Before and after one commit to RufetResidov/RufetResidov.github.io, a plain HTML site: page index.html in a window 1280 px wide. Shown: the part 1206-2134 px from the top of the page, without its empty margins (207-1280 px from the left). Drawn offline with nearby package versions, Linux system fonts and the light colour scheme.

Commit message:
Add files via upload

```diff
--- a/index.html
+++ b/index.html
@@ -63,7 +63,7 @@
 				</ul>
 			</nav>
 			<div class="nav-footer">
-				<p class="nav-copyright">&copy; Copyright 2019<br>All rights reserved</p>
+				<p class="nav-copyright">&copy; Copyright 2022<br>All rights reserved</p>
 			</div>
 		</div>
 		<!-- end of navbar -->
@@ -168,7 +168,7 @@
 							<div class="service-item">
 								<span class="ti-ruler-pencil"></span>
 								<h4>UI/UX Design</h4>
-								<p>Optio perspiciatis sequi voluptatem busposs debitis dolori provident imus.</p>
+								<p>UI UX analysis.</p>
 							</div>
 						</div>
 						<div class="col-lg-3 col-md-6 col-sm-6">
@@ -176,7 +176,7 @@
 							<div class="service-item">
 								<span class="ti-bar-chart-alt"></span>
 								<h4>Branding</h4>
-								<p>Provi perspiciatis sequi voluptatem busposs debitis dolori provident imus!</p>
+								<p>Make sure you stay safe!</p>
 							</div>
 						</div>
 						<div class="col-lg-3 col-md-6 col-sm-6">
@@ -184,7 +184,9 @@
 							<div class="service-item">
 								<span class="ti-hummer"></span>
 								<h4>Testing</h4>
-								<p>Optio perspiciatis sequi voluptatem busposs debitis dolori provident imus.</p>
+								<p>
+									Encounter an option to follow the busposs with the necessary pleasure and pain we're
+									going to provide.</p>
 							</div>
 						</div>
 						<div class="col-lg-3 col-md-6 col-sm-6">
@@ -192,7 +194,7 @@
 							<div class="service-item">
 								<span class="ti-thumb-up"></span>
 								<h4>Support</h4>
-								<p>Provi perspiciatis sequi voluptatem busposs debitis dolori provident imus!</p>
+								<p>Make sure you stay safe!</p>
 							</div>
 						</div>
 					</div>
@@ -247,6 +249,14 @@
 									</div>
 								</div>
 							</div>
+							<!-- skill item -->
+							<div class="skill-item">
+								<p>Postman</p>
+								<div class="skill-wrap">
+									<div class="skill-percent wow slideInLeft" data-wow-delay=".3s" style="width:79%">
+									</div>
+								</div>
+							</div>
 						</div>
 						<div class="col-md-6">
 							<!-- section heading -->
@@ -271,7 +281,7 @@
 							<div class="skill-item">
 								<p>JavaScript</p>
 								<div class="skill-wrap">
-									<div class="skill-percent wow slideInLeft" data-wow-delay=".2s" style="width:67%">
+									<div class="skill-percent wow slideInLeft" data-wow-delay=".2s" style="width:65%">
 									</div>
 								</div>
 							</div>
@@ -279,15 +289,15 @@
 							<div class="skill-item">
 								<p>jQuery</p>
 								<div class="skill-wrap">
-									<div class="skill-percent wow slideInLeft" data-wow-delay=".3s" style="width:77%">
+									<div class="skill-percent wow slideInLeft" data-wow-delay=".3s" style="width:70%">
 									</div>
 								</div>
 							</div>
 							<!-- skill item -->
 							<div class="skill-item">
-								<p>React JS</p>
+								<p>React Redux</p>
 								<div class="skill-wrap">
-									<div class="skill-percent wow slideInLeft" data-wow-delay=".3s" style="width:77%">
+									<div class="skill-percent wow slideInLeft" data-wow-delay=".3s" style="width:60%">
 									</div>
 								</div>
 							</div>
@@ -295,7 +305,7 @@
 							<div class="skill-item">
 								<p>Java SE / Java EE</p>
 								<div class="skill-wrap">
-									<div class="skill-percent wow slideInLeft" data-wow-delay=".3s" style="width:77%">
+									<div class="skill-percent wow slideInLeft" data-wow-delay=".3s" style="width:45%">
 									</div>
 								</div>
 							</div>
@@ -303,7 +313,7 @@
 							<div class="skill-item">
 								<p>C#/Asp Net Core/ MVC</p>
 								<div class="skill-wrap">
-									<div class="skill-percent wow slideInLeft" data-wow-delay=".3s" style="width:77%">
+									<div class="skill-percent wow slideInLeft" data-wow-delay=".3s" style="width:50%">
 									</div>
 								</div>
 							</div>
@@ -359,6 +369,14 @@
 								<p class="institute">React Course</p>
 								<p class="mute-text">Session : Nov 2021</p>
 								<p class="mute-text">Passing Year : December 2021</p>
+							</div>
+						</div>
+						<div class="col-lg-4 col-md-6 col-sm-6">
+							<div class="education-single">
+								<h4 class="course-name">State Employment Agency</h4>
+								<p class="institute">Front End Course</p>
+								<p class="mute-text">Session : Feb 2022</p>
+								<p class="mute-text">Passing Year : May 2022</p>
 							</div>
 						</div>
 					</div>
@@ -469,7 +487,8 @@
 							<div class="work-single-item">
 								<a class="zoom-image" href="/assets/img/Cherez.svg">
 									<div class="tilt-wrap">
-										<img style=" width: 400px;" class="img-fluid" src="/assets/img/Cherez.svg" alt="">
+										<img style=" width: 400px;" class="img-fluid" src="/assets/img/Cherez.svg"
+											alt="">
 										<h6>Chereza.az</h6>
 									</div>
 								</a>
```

**YOUR TASK**
Reproduce all of the material above word for word.

**REPLY TO THE EXERCISE**
Before and after one commit to RufetResidov/RufetResidov.github.io, a plain HTML site: page index.html in a window 1280 px wide. Shown: the part 1206-2134 px from the top of the page, without its empty margins (207-1280 px from the left). Drawn offline with nearby package versions, Linux system fonts and the light colour scheme.

Commit message:
Add files via upload

```diff
--- a/index.html
+++ b/index.html
@@ -63,7 +63,7 @@
 				</ul>
 			</nav>
 			<div class="nav-footer">
-				<p class="nav-copyright">&copy; Copyright 2019<br>All rights reserved</p>
+				<p class="nav-copyright">&copy; Copyright 2022<br>All rights reserved</p>
 			</div>
 		</div>
 		<!-- end of navbar -->
@@ -168,7 +168,7 @@
 							<div class="service-item">
 								<span class="ti-ruler-pencil"></span>
 								<h4>UI/UX Design</h4>
-								<p>Optio perspiciatis sequi voluptatem busposs debitis dolori provident imus.</p>
+								<p>UI UX analysis.</p>
 							</div>
 						</div>
 						<div class="col-lg-3 col-md-6 col-sm-6">
@@ -176,7 +176,7 @@
 							<div class="service-item">
 								<span class="ti-bar-chart-alt"></span>
 								<h4>Branding</h4>
-								<p>Provi perspiciatis sequi voluptatem busposs debitis dolori provident imus!</p>
+								<p>Make sure you stay safe!</p>
 							</div>
 						</div>
 						<div class="col-lg-3 col-md-6 col-sm-6">
@@ -184,7 +184,9 @@
 							<div class="service-item">
 								<span class="ti-hummer"></span>
 								<h4>Testing</h4>
-								<p>Optio perspiciatis sequi voluptatem busposs debitis dolori provident imus.</p>
+								<p>
+									Encounter an option to follow the busposs with the necessary pleasure and pain we're
+									going to provide.</p>
 							</div>
 						</div>
 						<div class="col-lg-3 col-md-6 col-sm-6">
@@ -192,7 +194,7 @@
 							<div class="service-item">
 								<span class="ti-thumb-up"></span>
 								<h4>Support</h4>
-								<p>Provi perspiciatis sequi voluptatem busposs debitis dolori provident imus!</p>
+								<p>Make sure you stay safe!</p>
 							</div>
 						</div>
 					</div>
@@ -247,6 +249,14 @@
 									</div>
 								</div>
 							</div>
+							<!-- skill item -->
+							<div class="skill-item">
+								<p>Postman</p>
+								<div class="skill-wrap">
+									<div class="skill-percent wow slideInLeft" data-wow-delay=".3s" style="width:79%">
+									</div>
+								</div>
+							</div>
 						</div>
 						<div class="col-md-6">
 							<!-- section heading -->
@@ -271,7 +281,7 @@
 							<div class="skill-item">
 								<p>JavaScript</p>
 								<div class="skill-wrap">
-									<div class="skill-percent wow slideInLeft" data-wow-delay=".2s" style="width:67%">
+									<div class="skill-percent wow slideInLeft" data-wow-delay=".2s" style="width:65%">
 									</div>
 								</div>
 							</div>
@@ -279,15 +289,15 @@
 							<div class="skill-item">
 								<p>jQuery</p>
 								<div class="skill-wrap">
-									<div class="skill-percent wow slideInLeft" data-wow-delay=".3s" style="width:77%">
+									<div class="skill-percent wow slideInLeft" data-wow-delay=".3s" style="width:70%">
 									</div>
 								</div>
 							</div>
 							<!-- skill item -->
 							<div class="skill-item">
-								<p>React JS</p>
+								<p>React Redux</p>
 								<div class="skill-wrap">
-									<div class="skill-percent wow slideInLeft" data-wow-delay=".3s" style="width:77%">
+									<div class="skill-percent wow slideInLeft" data-wow-delay=".3s" style="width:60%">
 									</div>
 								</div>
 							</div>
@@ -295,7 +305,7 @@
 							<div class="skill-item">
 								<p>Java SE / Java EE</p>
 								<div class="skill-wrap">
-									<div class="skill-percent wow slideInLeft" data-wow-delay=".3s" style="width:77%">
+									<div class="skill-percent wow slideInLeft" data-wow-delay=".3s" style="width:45%">
 									</div>
 								</div>
 							</div>
@@ -303,7 +313,7 @@
 							<div class="skill-item">
 								<p>C#/Asp Net Core/ MVC</p>
 								<div class="skill-wrap">
-									<div class="skill-percent wow slideInLeft" data-wow-delay=".3s" style="width:77%">
+									<div class="skill-percent wow slideInLeft" data-wow-delay=".3s" style="width:50%">
 									</div>
 								</div>
 							</div>
@@ -359,6 +369,14 @@
 								<p class="institute">React Course</p>
 								<p class="mute-text">Session : Nov 2021</p>
 								<p class="mute-text">Passing Year : December 2021</p>
+							</div>
+						</div>
+						<div class="col-lg-4 col-md-6 col-sm-6">
+							<div class="education-single">
+								<h4 class="course-name">State Employment Agency</h4>
+								<p class="institute">Front End Course</p>
+								<p class="mute-text">Session : Feb 2022</p>
+								<p class="mute-text">Passing Year : May 2022</p>
 							</div>
 						</div>
 					</div>
@@ -469,7 +487,8 @@
 							<div class="work-single-item">
 								<a class="zoom-image" href="/assets/img/Cherez.svg">
 									<div class="tilt-wrap">
-										<img style=" width: 400px;" class="img-fluid" src="/assets/img/Cherez.svg" alt="">
+										<img style=" width: 400px;" class="img-fluid" src="/assets/img/Cherez.svg"
+											alt="">
 										<h6>Chereza.az</h6>
 									</div>
 								</a>
```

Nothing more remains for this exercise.